Exercise prompt
Nothing but the lines holding the string "active" should appear in the answer. Copy them from the entries.

[Web interface edit records]
Segment Open
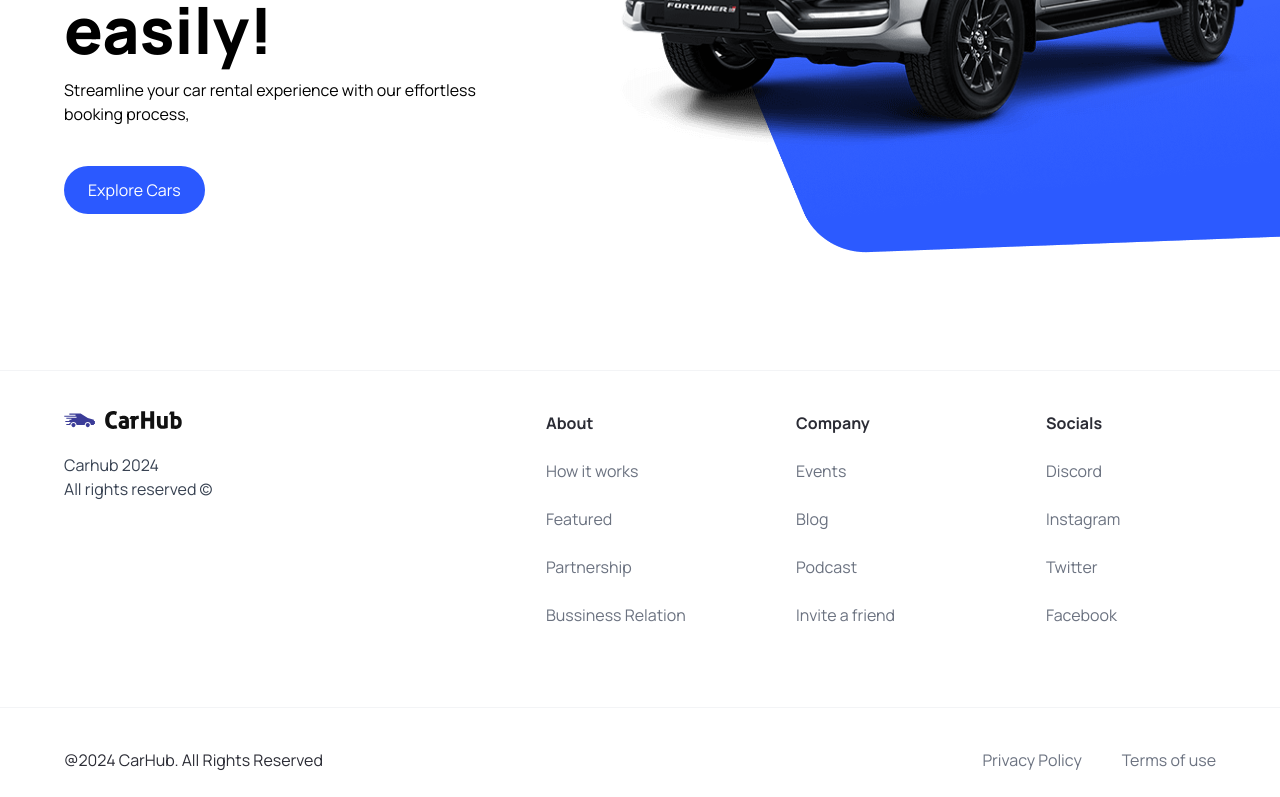
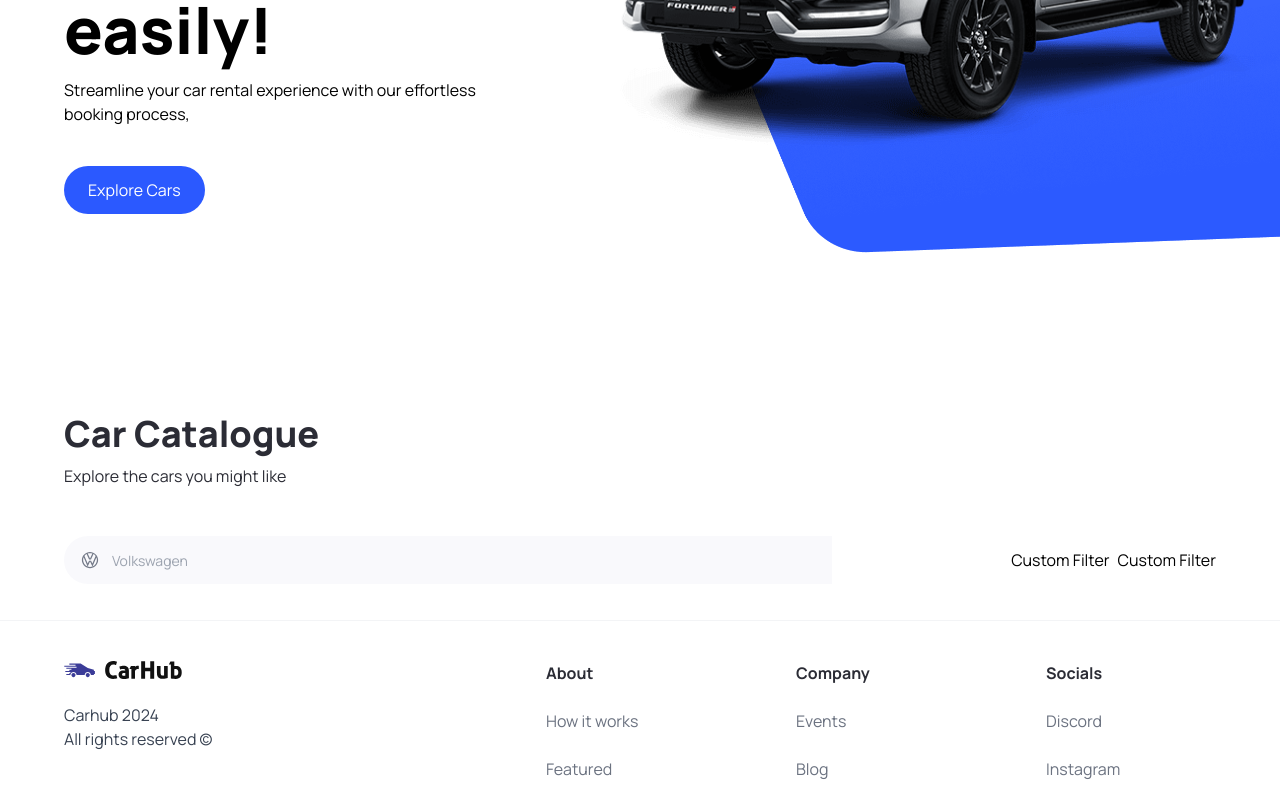
Before and after one commit to Adel2411/Car-App, a Next.js app in the folder src/: page / in a window 1280 px wide. Shown: the part 450-1247 px from the top of the page. Built offline with nearby package versions, Linux system fonts and the light colour scheme.

Commit message:
Finished Car Catalogue Part

```diff
--- a/src/app/page.tsx
+++ b/src/app/page.tsx
@@ -1,9 +1,25 @@
-import { Hero } from "@/components";
+import { Hero, SearchBar, CustomFilter } from "@/components";
 
 export default function Home() {
   return (
     <main className="overflow-hidden">
       <Hero />
+
+      <div className="mt-12 padding-x padding-y max-width" id="discover">
+        <div className="home__text-container">
+          <h1 className="text-4xl font-extrabold">Car Catalogue</h1>
+          <p>Explore the cars you might like</p>
+        </div>
+
+        <div className="home__filters">
+          <SearchBar />
+
+          <div className="home__filter-container">
+            <CustomFilter title="fuel" />
+            <CustomFilter title="year" />
+          </div>
+        </div>
+      </div>
     </main>
   );
 }
--- /dev/null
+++ b/src/components/CustomFilter.tsx
@@ -0,0 +1,9 @@
+const CustomFilter = () => {
+  return (
+    <div>
+      <h1>Custom Filter</h1>
+    </div>
+  );
+};
+
+export default CustomFilter;
--- /dev/null
+++ b/src/components/SearchBar.tsx
@@ -0,0 +1,22 @@
+"use client";
+
+import { useState } from "react";
+import { SearchManufacturer } from "./";
+
+const SearchBar = () => {
+  const handleSearch = () => {};
+  const [manufacturer, setManufacturer] = useState("");
+
+  return (
+    <form className="searchbar" onSubmit={handleSearch}>
+      <div className="searchbar__item">
+        <SearchManufacturer
+          manufacturer={manufacturer}
+          setManufacturer={setManufacturer}
+        />
+      </div>
+    </form>
+  );
+};
+
+export default SearchBar;
--- /dev/null
+++ b/src/components/SearchManufacturer.tsx
@@ -0,0 +1,98 @@
+"use client";
+
+import Image from "next/image";
+import {
+  Combobox,
+  ComboboxButton,
+  ComboboxInput,
+  ComboboxOption,
+  ComboboxOptions,
+  Transition,
+} from "@headlessui/react";
+
+import { manufacturers } from "@/constants";
+import { SearchManufacturerProps } from "@/types";
+import { Fragment, useState } from "react";
+
+const SearchManufacturer = ({
+  manufacturer,
+  setManufacturer,
+}: SearchManufacturerProps) => {
+  const [query, setQuery] = useState("");
+
+  const filteredManufacturers =
+    query === ""
+      ? manufacturers
+      : manufacturers.filter((manufacturer) =>
+          manufacturer
+            .toLowerCase()
+            .replace(/\s+/g, "")
+            .includes(query.toLowerCase().replace(/\s+/g, "")),
+        );
+
+  return (
+    <div className="search-manufacturer">
+      <Combobox value={manufacturer} onChange={setManufacturer}>
+        <div className="relative w-full">
+          <ComboboxButton className="absolute top-[14px]">
+            <Image
+              src="/car-logo.svg"
+              alt="Car logo"
+              width={20}
+              height={20}
+              className="ml-4"
+            />
+          </ComboboxButton>
+
+          <ComboboxInput
+            className="search-manufacturer__input"
+            placeholder="Volkswagen"
+            displayValue={(manufacturer: string) => manufacturer}
+            onChange={(e) => setQuery(e.target.value)}
+          />
+
+          <Transition
+            as={Fragment}
+            leave="transition ease-in duration-100"
+            leaveFrom="opacity-100"
+            leaveTo="opacity-0"
+            afterLeave={() => setQuery("")}
+          >
+            <ComboboxOptions>
+              {filteredManufacturers.map((item: string) => (
+                <ComboboxOption
+                  key={item}
+                  className={({ active }) =>
+                    `relative search-manufacturer__option ${active ? "bg-primary-blue text-white" : "text-gray-900"}`
+                  }
+                  value={item}
+                >
+                  {({ selected, active }) => (
+                    <>
+                      <span
+                        className={`block truncate ${
+                          selected ? "font-medium" : "font-normal"
+                        }`}
+                      >
+                        {item}
+                      </span>
+                      {selected ? (
+                        <span
+                          className={`absolute inset-y-0 left-0 flex items-center pl-3 ${
+                            active ? "text-white" : "text-teal-600"
+                          }`}
+                        ></span>
+                      ) : null}
+                    </>
+                  )}
+                </ComboboxOption>
+              ))}
+            </ComboboxOptions>
+          </Transition>
+        </div>
+      </Combobox>
+    </div>
+  );
+};
+
+export default SearchManufacturer;
--- a/src/components/index.ts
+++ b/src/components/index.ts
@@ -2,5 +2,16 @@
 import CustomButton from "./CustomButton";
 import Navbar from "./Navbar";
 import Footer from "./Footer";
+import CustomFilter from "./CustomFilter";
+import SearchBar from "./SearchBar";
+import SearchManufacturer from "./SearchManufacturer";
 
-export { Hero, CustomButton, Navbar, Footer };
+export {
+  Hero,
+  CustomButton,
+  Navbar,
+  Footer,
+  CustomFilter,
+  SearchBar,
+  SearchManufacturer,
+};
--- a/src/types/index.ts
+++ b/src/types/index.ts
@@ -6,3 +6,8 @@
   handleClick?: MouseEventHandler<HTMLButtonElement>;
   btnType?: "button" | "submit";
 }
+
+export interface SearchManufacturerProps {
+  manufacturer: string;
+  setManufacturer: (manufacturer: string) => void;
+}
```
Also changed, not shown: src/package.json (+5 -4 lines), 1 other file (tests, documents, lock files or other folders).
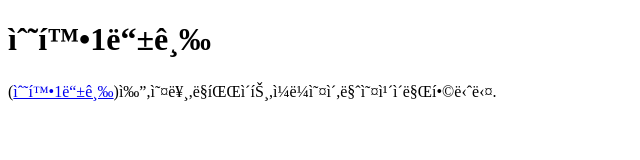
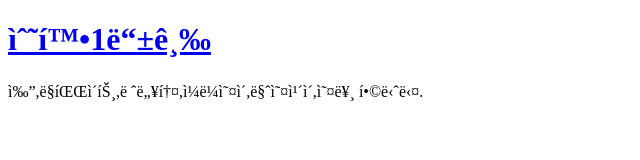
Before and after one commit to HundredCleanWater/lol, a plain HTML site: page index.html in a window 1280 px wide. Shown: the whole page, without its empty margins (0-640 px from the left). Drawn offline with Linux system fonts and the light colour scheme.

Commit message:
Update index.html

```diff
--- a/index.html
+++ b/index.html
@@ -2,9 +2,14 @@
 <html>
  <head>
    <meta charset="urf-8">
-   <title></title>
+   <title>lol</title>
   </head>
  <body>
- <h1>수확1등급</h1>(<a href="https://www.op.gg/summoner/userName=%EC%88%98%ED%99%951%EB%93%B1%EA%B8%89">수확1등급</a>)쉔,오른,말파이트,일라오이,마오카이만합니다.
+ <h1><a href="https://www.op.gg/summoner/userName=%EC%88%98%ED%99%951%EB%93%B1%EA%B8%89">수확1등급</a></h1>
+
  </body>
+
+<p>
+ 쉔,말파이트,레넥톤,일라오이,마오카이,오른 합니다.
+ </p>
 </html>
```
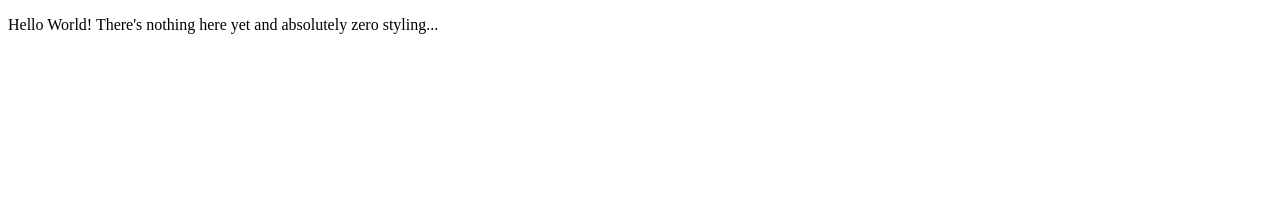
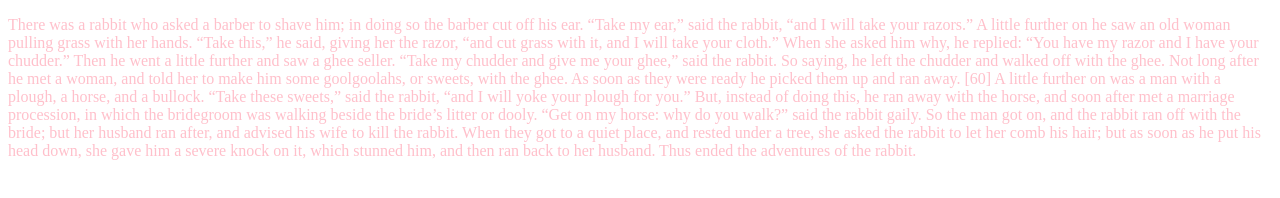
Before and after one commit to celinepark94/onceuponatype, a plain HTML site: page pages/cohort-0/cohort-0.html in a window 1280 px wide. Drawn offline with Linux system fonts and the light colour scheme.

Commit message:
added my story

```diff
--- a/pages/cohort-0/cohort-0.css
+++ b/pages/cohort-0/cohort-0.css
@@ -19,7 +19,7 @@ h4 {
 }
 
 p {
-    /* paragraph/body text styles here */
+color: pink
 }
 
 a {
--- a/pages/cohort-0/cohort-0.html
+++ b/pages/cohort-0/cohort-0.html
@@ -4,5 +4,23 @@
 </head>
 
 <body>
-    <p> Hello World! There's nothing here yet and absolutely zero styling...</p>
+    <p>
+        There was a rabbit who asked a barber to shave him; in doing so the barber cut off his ear. “Take my ear,” said the rabbit, “and I will take your razors.”
+
+        A little further on he saw an old woman pulling grass with her hands. “Take this,” he said, giving her the razor, “and cut grass with it, and I will take your cloth.”
+
+        When she asked him why, he replied: “You have my razor and I have your chudder.”
+
+        Then he went a little further and saw a ghee seller. “Take my chudder and give me your ghee,” said the rabbit. So saying, he left the chudder and walked off with the ghee.
+
+        Not long after he met a woman, and told her to make him some goolgoolahs, or sweets, with the ghee. As soon as they were ready he picked them up and ran away. [60]
+
+        A little further on was a man with a plough, a horse, and a bullock. “Take these sweets,” said the rabbit, “and I will yoke your plough for you.”
+
+        But, instead of doing this, he ran away with the horse, and soon after met a marriage procession, in which the bridegroom was walking beside the bride’s litter or dooly. “Get on my horse: why do you walk?” said the rabbit gaily.
+
+        So the man got on, and the rabbit ran off with the bride; but her husband ran after, and advised his wife to kill the rabbit.
+
+        When they got to a quiet place, and rested under a tree, she asked the rabbit to let her comb his hair; but as soon as he put his head down, she gave him a severe knock on it, which stunned him, and then ran back to her husband. Thus ended the adventures of the rabbit.
+    </p>
 </body>
```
Segment Closed
Task answer
+                  className={({ active }) =>
+                    `relative search-manufacturer__option ${active ? "bg-primary-blue text-white" : "text-gray-900"}`
+                  {({ selected, active }) => (
+                            active ? "text-white" : "text-teal-600"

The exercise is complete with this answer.